Input material:
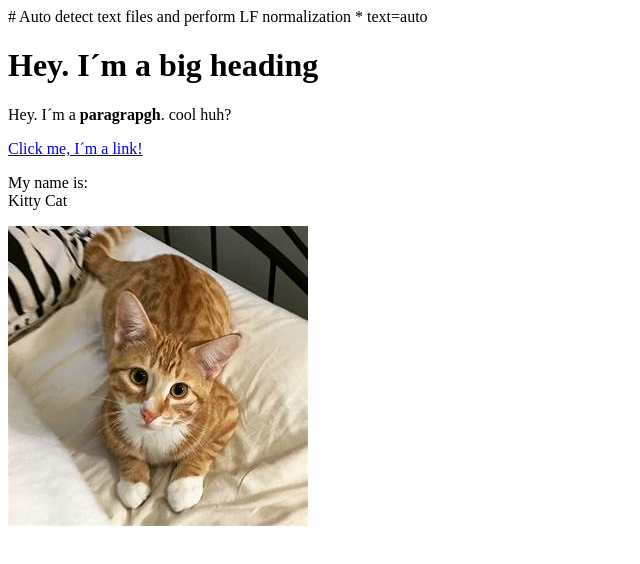
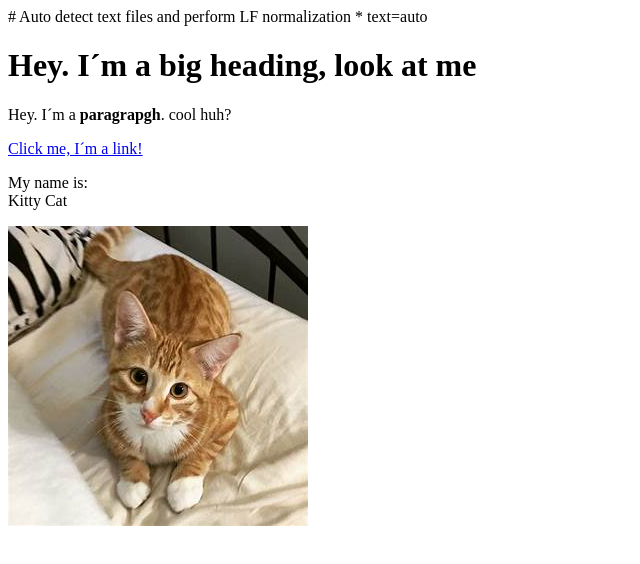
Before and after one commit to Rodrigo-Lobo-droid/Cartoon-hero, a plain HTML site: page test.html in a window 1280 px wide. Shown: the whole page, without its empty margins (0-640 px from the left). Drawn offline with Linux system fonts and the light colour scheme.

Commit message:
Added, the look at me

```diff
--- a/test.html
+++ b/test.html
@@ -5,7 +5,7 @@
 <head> <title> Test Page </title>
 </head>
 <body>
-	<h1>Hey. I´m a big heading </h1>
+	<h1>Hey. I´m a big heading, look at me </h1>
 	<p>Hey. I´m a <b>paragrapgh</b>. cool huh? </p>
 	<a href="https://google.com"> Click me, I´m a link! </a>
 	<p>My name is: <br>
```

Your goal:
Could you copy every record exactly, without the pictures?

Result for this task:
Before and after one commit to Rodrigo-Lobo-droid/Cartoon-hero, a plain HTML site: page test.html in a window 1280 px wide. Shown: the whole page, without its empty margins (0-640 px from the left). Drawn offline with Linux system fonts and the light colour scheme.

Commit message:
Added, the look at me

```diff
--- a/test.html
+++ b/test.html
@@ -5,7 +5,7 @@
 <head> <title> Test Page </title>
 </head>
 <body>
-	<h1>Hey. I´m a big heading </h1>
+	<h1>Hey. I´m a big heading, look at me </h1>
 	<p>Hey. I´m a <b>paragrapgh</b>. cool huh? </p>
 	<a href="https://google.com"> Click me, I´m a link! </a>
 	<p>My name is: <br>
```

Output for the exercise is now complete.